==== Data listing

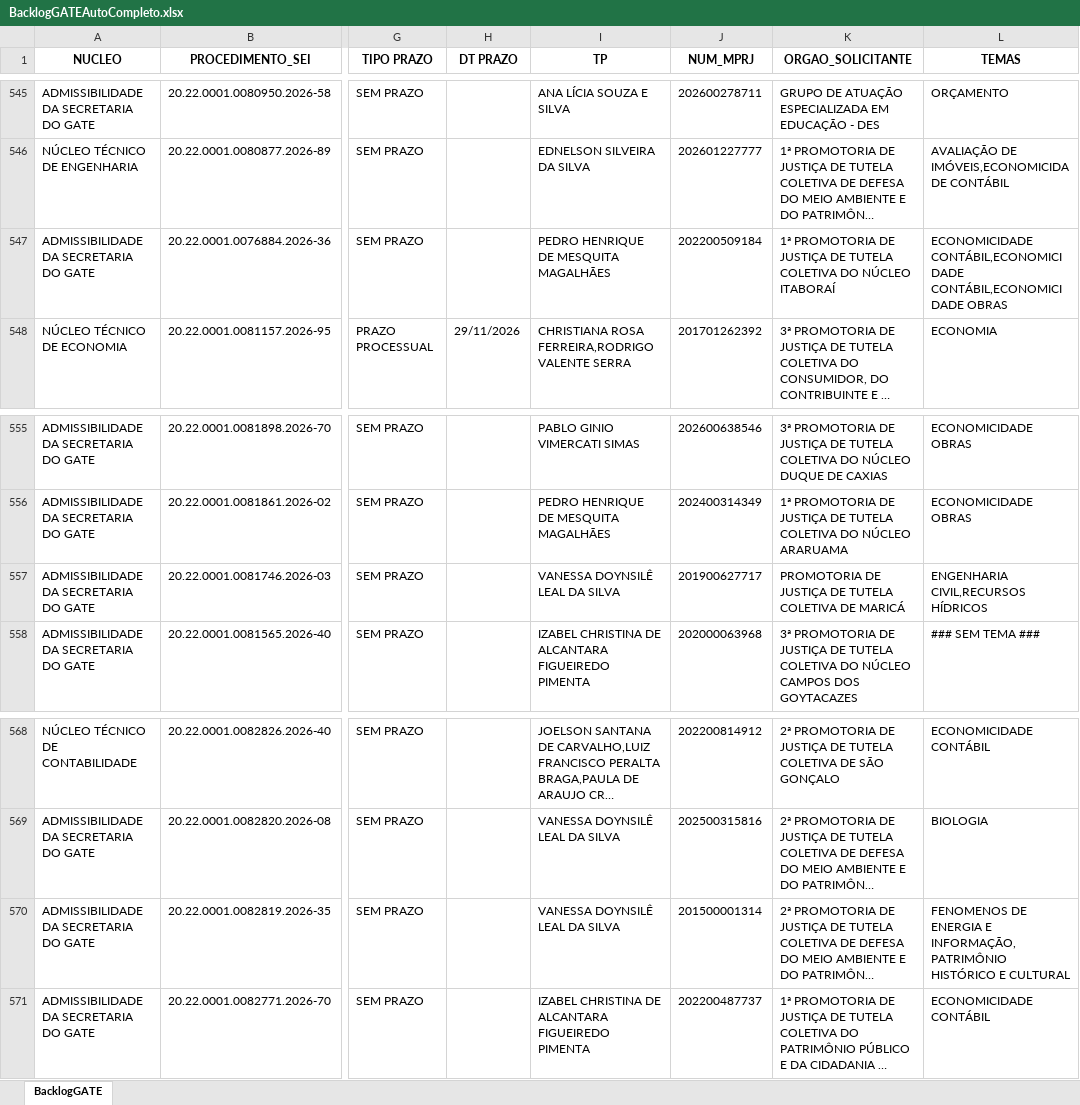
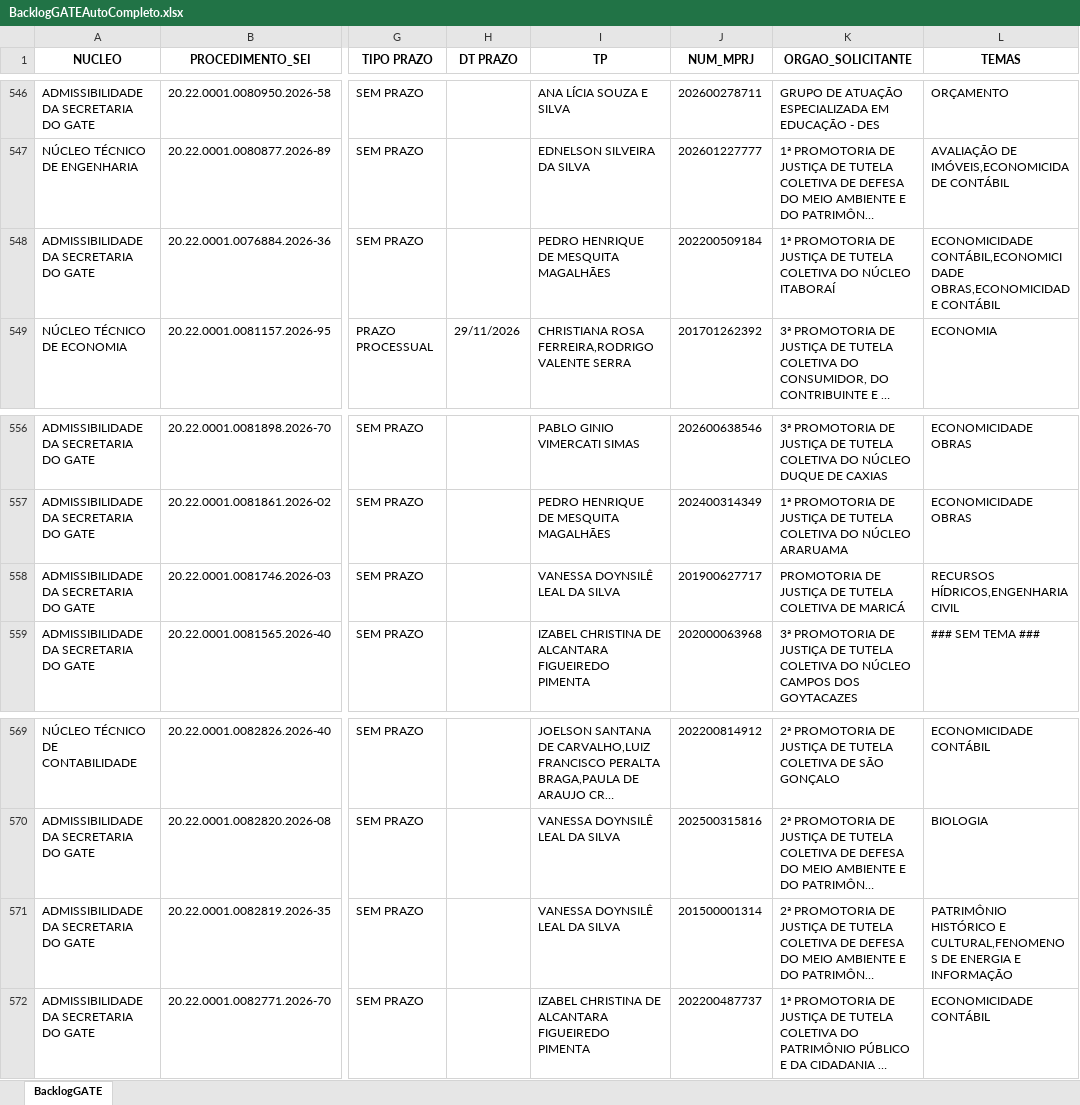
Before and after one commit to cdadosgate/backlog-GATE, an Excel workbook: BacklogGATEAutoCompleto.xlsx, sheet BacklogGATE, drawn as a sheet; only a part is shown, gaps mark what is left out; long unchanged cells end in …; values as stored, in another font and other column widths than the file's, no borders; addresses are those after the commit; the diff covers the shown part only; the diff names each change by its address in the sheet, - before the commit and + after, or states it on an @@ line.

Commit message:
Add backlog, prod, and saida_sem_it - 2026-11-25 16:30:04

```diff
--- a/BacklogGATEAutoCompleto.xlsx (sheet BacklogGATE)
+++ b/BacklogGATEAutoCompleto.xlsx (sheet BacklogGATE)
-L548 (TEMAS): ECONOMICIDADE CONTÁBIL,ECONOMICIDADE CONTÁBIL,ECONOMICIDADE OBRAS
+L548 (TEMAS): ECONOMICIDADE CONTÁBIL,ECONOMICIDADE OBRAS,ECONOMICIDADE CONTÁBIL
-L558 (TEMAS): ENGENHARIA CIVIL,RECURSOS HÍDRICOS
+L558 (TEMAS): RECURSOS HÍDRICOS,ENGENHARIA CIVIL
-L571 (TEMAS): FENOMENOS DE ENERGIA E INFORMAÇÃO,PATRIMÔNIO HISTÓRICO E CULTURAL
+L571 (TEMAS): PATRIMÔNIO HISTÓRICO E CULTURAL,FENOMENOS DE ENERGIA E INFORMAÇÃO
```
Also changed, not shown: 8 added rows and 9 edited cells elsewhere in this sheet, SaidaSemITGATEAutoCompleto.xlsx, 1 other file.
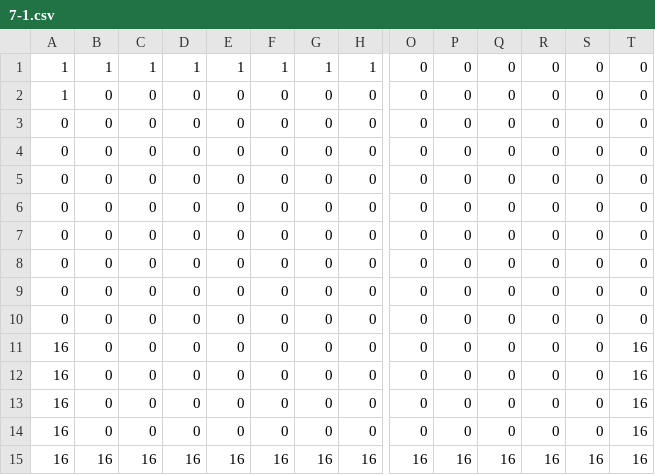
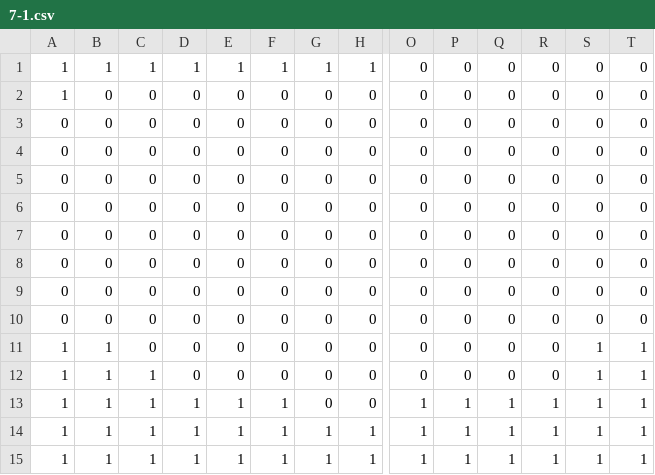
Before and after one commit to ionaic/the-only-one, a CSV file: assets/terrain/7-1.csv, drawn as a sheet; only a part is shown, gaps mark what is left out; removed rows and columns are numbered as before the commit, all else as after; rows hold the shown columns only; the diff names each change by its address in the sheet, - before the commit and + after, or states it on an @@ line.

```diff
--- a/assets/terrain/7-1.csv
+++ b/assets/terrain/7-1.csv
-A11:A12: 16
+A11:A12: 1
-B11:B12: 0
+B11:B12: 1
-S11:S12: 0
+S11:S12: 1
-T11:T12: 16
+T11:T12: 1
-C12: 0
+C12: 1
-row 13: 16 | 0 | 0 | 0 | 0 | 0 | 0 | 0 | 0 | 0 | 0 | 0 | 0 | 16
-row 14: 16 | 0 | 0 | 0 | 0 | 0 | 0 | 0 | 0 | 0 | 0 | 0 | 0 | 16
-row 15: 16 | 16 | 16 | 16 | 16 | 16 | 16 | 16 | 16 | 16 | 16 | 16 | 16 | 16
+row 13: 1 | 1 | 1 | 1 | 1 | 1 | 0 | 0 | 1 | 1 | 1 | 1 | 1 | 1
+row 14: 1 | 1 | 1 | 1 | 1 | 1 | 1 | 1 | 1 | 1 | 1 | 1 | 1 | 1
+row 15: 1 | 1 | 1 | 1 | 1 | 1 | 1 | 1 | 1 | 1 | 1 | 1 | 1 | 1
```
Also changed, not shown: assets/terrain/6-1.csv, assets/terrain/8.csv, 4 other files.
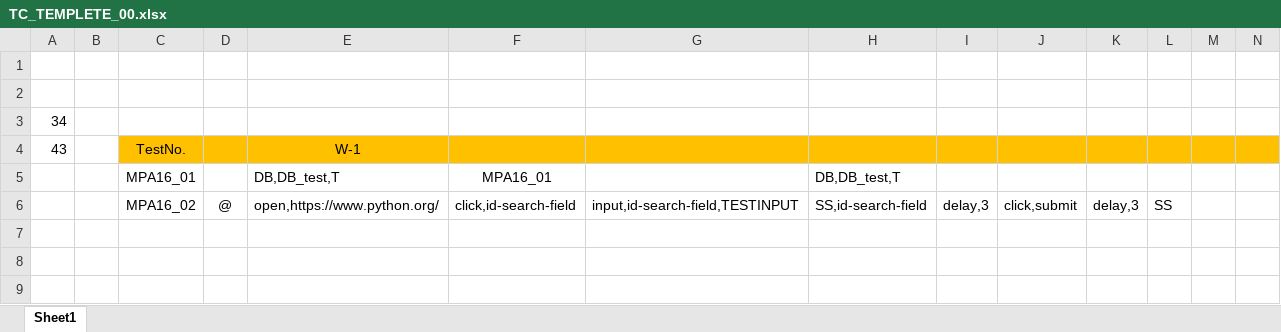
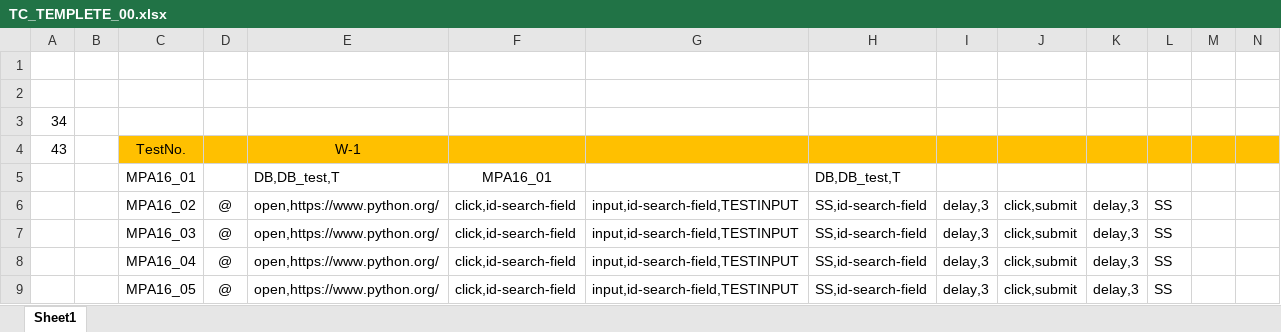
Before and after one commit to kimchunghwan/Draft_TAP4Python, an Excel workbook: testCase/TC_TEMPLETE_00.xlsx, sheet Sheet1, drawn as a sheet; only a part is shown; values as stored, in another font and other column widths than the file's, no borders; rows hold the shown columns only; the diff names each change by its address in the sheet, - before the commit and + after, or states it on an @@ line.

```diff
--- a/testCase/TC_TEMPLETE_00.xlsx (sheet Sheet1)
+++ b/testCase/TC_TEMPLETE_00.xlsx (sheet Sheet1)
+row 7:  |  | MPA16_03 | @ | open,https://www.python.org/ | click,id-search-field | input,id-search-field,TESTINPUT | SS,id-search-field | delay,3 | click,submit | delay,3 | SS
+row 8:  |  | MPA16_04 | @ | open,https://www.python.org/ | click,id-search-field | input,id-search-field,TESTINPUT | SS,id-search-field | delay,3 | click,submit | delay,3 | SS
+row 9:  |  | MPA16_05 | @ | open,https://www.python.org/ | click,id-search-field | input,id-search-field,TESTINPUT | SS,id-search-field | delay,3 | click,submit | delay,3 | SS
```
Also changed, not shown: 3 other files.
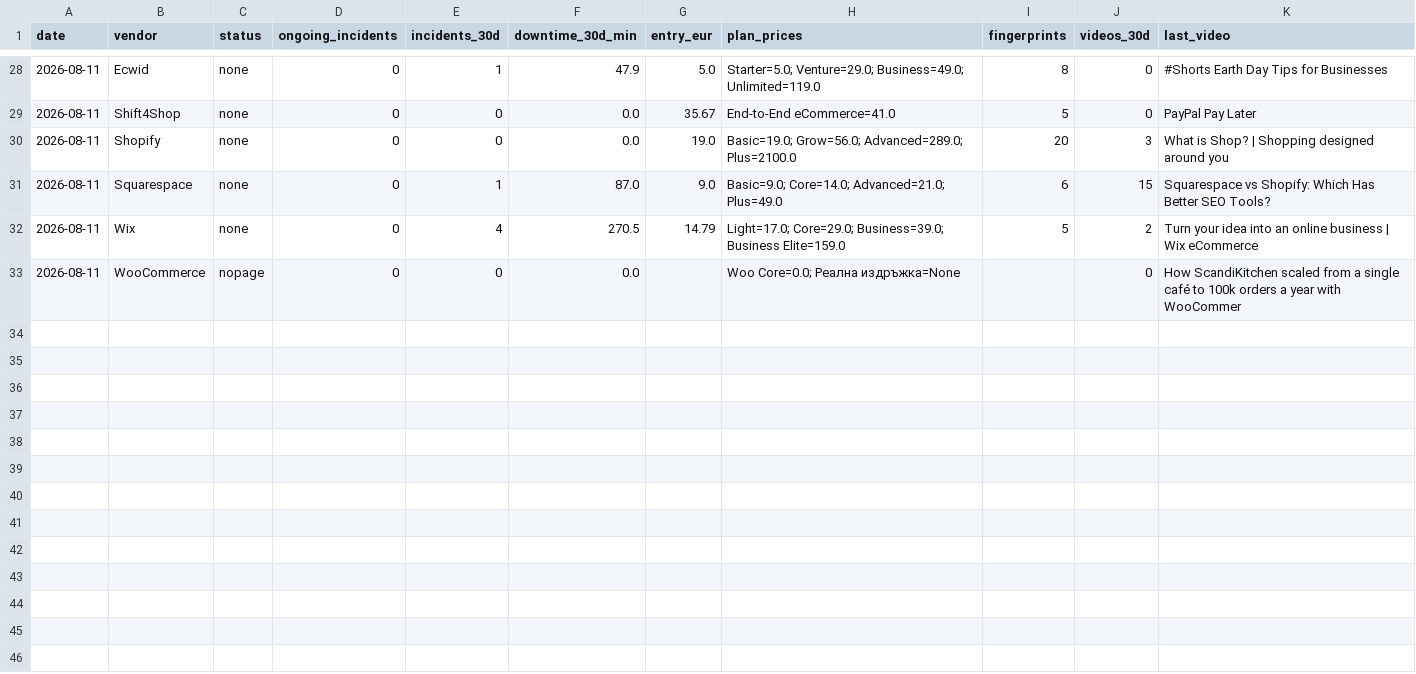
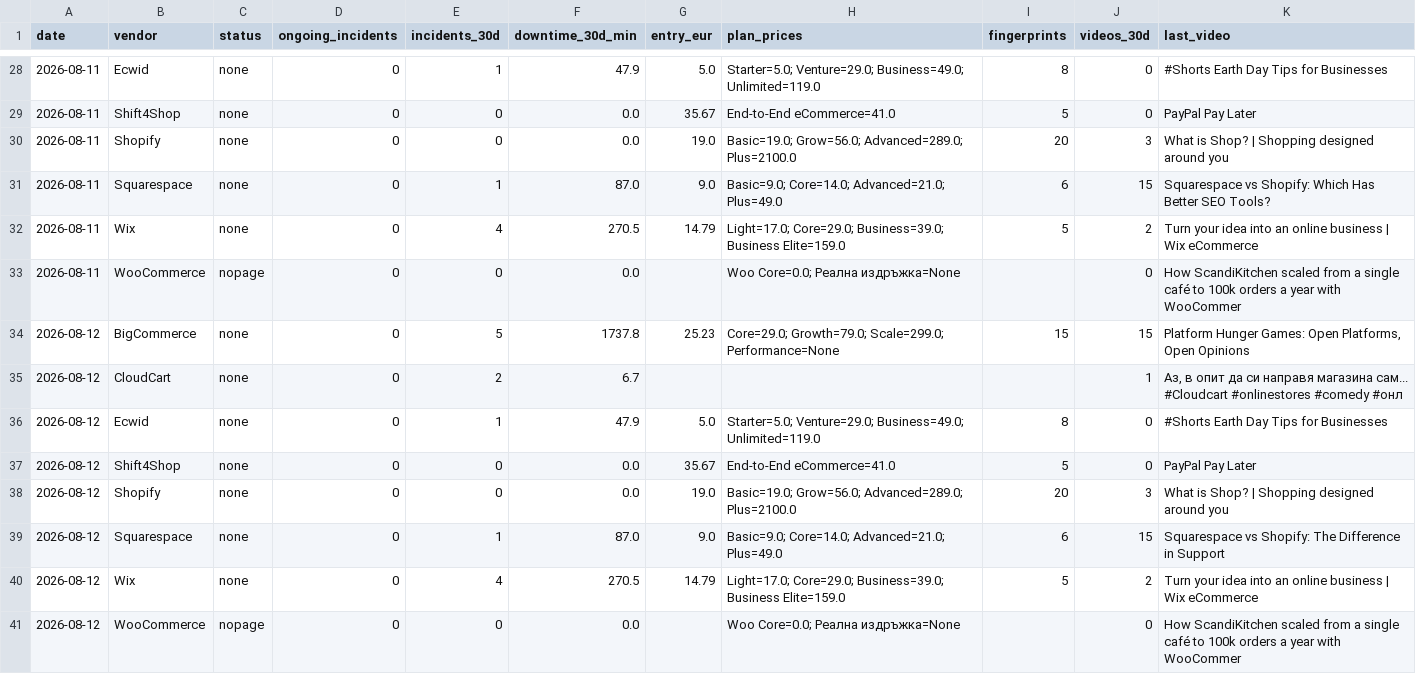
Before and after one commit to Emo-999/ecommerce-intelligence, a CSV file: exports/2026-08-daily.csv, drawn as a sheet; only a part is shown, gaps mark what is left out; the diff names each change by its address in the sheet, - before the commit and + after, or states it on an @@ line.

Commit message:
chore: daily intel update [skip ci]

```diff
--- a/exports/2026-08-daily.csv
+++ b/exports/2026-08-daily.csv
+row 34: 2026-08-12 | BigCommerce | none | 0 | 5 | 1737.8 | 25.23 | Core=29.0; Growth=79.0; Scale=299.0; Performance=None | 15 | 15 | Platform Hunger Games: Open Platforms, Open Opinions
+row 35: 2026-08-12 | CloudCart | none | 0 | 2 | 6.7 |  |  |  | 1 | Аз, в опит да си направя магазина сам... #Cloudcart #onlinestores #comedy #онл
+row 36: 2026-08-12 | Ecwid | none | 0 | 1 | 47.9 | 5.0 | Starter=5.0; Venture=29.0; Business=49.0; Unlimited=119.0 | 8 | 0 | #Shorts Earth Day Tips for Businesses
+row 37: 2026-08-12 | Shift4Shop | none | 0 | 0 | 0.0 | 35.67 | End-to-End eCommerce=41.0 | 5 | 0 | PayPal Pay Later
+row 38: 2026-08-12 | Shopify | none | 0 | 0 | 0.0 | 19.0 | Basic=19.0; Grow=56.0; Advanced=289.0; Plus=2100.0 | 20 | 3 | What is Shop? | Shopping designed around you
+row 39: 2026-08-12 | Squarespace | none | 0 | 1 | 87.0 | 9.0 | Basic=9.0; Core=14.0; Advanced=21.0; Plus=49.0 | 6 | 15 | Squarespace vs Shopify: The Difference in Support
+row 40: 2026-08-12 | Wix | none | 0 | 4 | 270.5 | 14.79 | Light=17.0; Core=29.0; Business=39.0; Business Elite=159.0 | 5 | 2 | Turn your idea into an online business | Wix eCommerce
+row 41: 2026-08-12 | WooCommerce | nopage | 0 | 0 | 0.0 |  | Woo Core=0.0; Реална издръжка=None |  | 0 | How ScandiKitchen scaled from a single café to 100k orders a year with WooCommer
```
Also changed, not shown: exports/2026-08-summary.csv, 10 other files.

========

How to complete this task: Return each line of the data where the word "CONTÁBIL" appears.

Solution below:
-L548 (TEMAS): ECONOMICIDADE CONTÁBIL,ECONOMICIDADE CONTÁBIL,ECONOMICIDADE OBRAS
+L548 (TEMAS): ECONOMICIDADE CONTÁBIL,ECONOMICIDADE OBRAS,ECONOMICIDADE CONTÁBIL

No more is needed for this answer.